Even when we are not pitching something specific, thinking like a pitchman may have benefits.  Communicating with others in a concise, organized, and brief way is a good habit.  Making that communication interesting and appealing, as well as reasoned and realistic makes for increased success in getting across our thoughts.  A successful pitch is rarely an argument for or against something, it's rather a portrait of the benefits of embracing that which is being pitched.  That is usually the call of the person being pitched something.  Sometimes we succeed, sometimes we don't.  Such is life.  

Go through an entire day, and note how many pitches you make - small and large, intended and unintended.  And note too which ones were weak and why, and which ones worked better, and why.  And, at the same time, be aware of people pitching you.  Awareness ought to help you make better pitches, and thus more successful ones.

Have a good week.

Don't Quit

Monday, February 1, 2016

Awards / Rewards

Good morning.
"And the beat goes on……………"

Note:  I've been having problems with the blogger platform and email account.  It may have been hacked.  Working on a solution. 

Another post from the queue:

A lot of leadership comes down to two tasks: 1) Find and recruit the very best people you can to work with you, given your resources and circumstances; and then 2) motivate those people to do their best work.

There are numerous ways to motivate your people.  Finding fault is not one of them.  One of the easiest and most inexpensive ways is to acknowledge their contributions.  Everyone likes a pat on the back, particularly if public.  It's nice to be acknowledged and recognized for hard work done well.  While an occasional word of thanks is often enough, something more goes further.

An easy way to elevate those acknowledgments is to present people with a more formalized recognition of their contributions - in the form of some kind of award (be it a certificate, a plaque, a trophy or whatever).  I don't think we do nearly enough of this kind of thank you to our people.  Some might argue that such awards are diminished by giving them out too frequently, to too many people, but I disagree.  I don't think this kind of formal award is lessened, or in any way cheapened, by the fact that there are many within our organizations that deserve them - from our staff and board members, to our volunteers and donors / supporters.

When I first got to the California Arts Council and noted that many staff members had been serving for years and years - without any recognition at all - I arranged for small (but elegant) desktop, engraved lucite trophies to be given to staff that had been around for five, ten, fifteen, and even twenty years - acknowledging and thanking them for that service.

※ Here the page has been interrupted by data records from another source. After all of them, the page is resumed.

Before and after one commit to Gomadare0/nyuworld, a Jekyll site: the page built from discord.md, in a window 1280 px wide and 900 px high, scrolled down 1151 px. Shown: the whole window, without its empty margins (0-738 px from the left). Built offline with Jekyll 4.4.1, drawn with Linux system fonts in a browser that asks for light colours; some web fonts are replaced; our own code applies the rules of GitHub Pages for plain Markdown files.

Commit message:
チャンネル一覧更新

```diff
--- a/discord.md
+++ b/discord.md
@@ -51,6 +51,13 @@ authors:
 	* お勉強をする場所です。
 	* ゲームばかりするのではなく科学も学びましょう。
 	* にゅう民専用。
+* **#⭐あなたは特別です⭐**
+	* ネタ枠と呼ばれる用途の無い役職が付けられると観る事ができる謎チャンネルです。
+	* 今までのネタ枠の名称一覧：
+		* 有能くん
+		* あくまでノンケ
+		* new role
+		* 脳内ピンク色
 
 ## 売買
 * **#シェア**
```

I believe this simple (and long overdue) gesture was appreciated by the staff and that it helped forge a good relationship with me (being new), and most important, the recognition and simple thank-you relayed the message to the recipients that they were important to the organization, and that I knew it.  I think it helped in motivating them to continue to do the excellent work they had been doing.  It was relative inexpensive to do, and paid big dividends.  And it made the recipients feel good - and that is important.

I think more organizations should do just that.  And not only with their staffs, but with their Boards, their donors and supporters and even partners and government authorizing agencies (if applicable).

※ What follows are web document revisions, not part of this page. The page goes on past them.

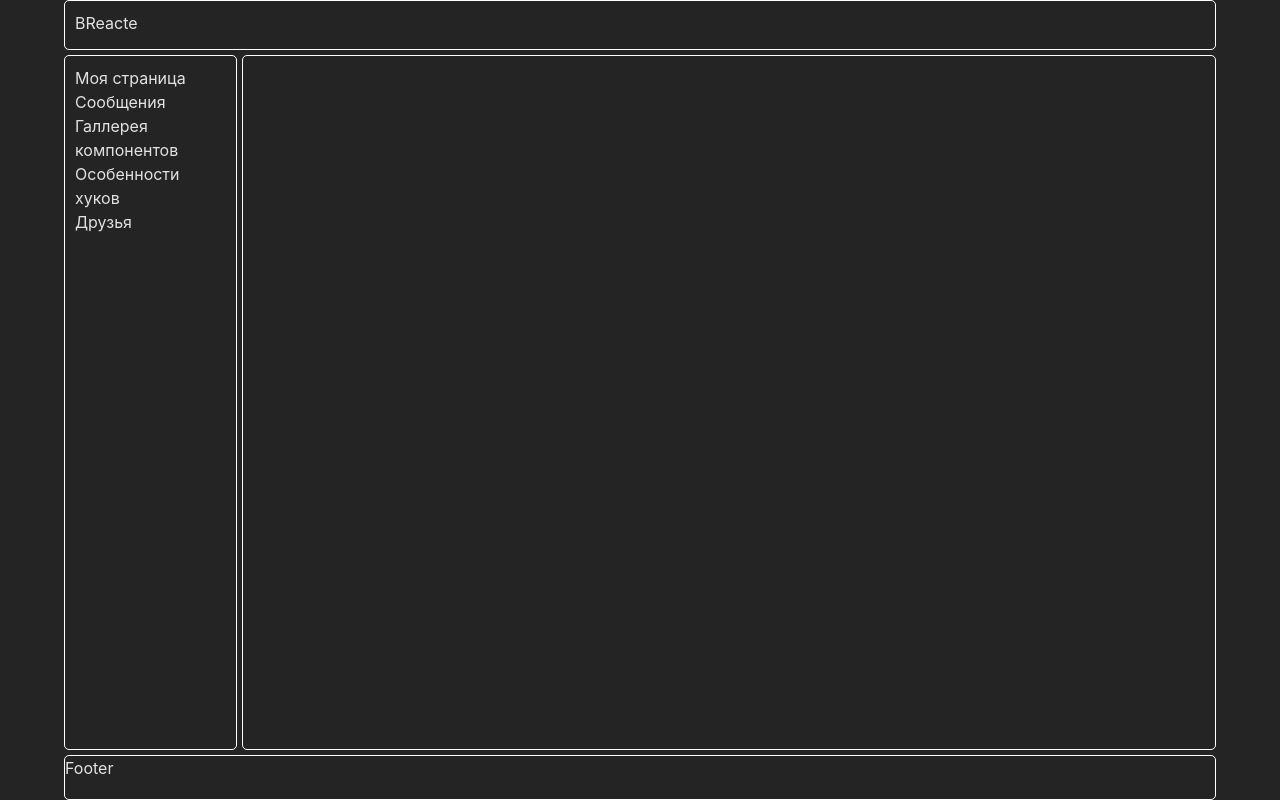
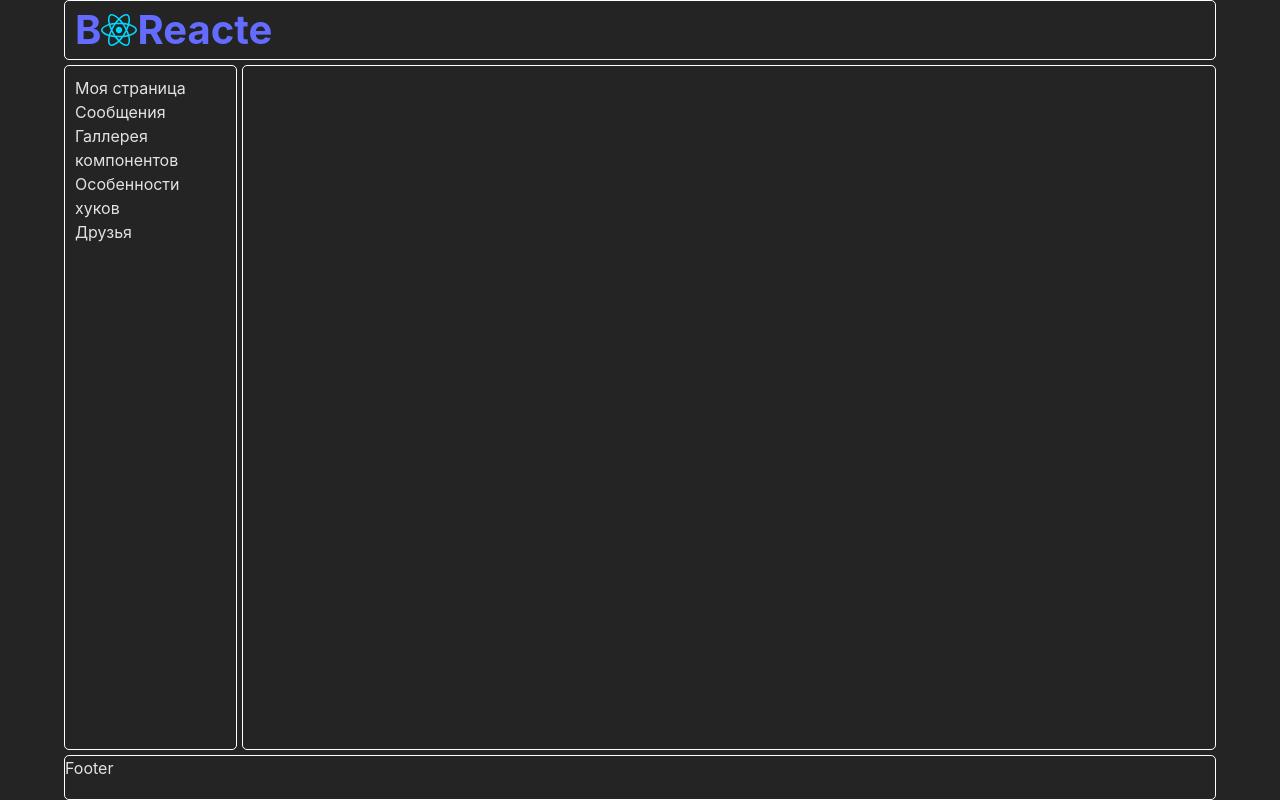
Before and after one commit to Yalanday/v-reacte, a React (Vite) app: page / in a window 1280 px wide. Built offline with nearby package versions, Linux system fonts and the light colour scheme.

Commit message:
added logo

```diff
--- a/src/components/app/app.jsx
+++ b/src/components/app/app.jsx
@@ -1,10 +1,13 @@
+import Logo from "../logo/logo";
 import Nav from "../nav/nav";
 import { PageWrapper, StyledFooter, StyledHeader, StyledMain, StyledNavWrapper } from "./style";
 
 function App() {
     return (
         <PageWrapper>
-            <StyledHeader>ВReacte</StyledHeader>
+            <StyledHeader>
+                <Logo />
+            </StyledHeader>
             <StyledNavWrapper>
                 <Nav />
             </StyledNavWrapper>
--- a/src/components/app/style.js
+++ b/src/components/app/style.js
@@ -9,7 +9,7 @@ export const PageWrapper = styled.div`
         "header header"
         "nav main"
         "footer footer";
-    grid-template-rows: 50px 1fr 45px;
+    grid-template-rows: 60px 1fr 45px;
     grid-template-columns: 15% 1fr;
     grid-gap: 5px;
 
@@ -17,10 +17,11 @@ export const PageWrapper = styled.div`
 
 export const StyledHeader = styled.header`
     grid-area: header;
-    padding: 10px;
     border: 1px solid white;
     border-radius: 5px;
-
+    display: flex;
+    align-items: center;
+    padding-left: 10px;
 `;
 
 export const StyledMain = styled.main`
--- /dev/null
+++ b/src/components/logo/logo.jsx
@@ -0,0 +1,12 @@
+import { StyledLogo } from "./style";
+import LogoImage from '/src/assets/react.svg';
+
+function Logo() {
+    return (
+        <StyledLogo href="#">
+            В<img src={LogoImage} alt="Логотип" />Reacte
+        </StyledLogo>
+    )
+}
+
+export default Logo;
--- /dev/null
+++ b/src/components/logo/style.js
@@ -0,0 +1,10 @@
+import styled from "styled-components";
+
+export const StyledLogo = styled.a`
+  display: flex;
+  height: 44px;
+  align-items: center;
+  text-decoration: none;
+  font-size: 40px;
+  font-weight: 700;
+`;
```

Of course, rewards are always appreciated.  Days off, special parking places, bonuses, salary increases,  increased decision making authority, and other tangible expressions of thanks go a long way, but I believe just the formalization of recognition and thanks is the key.

So, I would urge all of you to consider who within your organization you might be overdue in acknowledging and thanking for their past and ongoing contributions, and then do it.  Google "trophy / awards" and you will be surprised how inexpensive you can get engraved awards.

Have a great week.

Don't Quit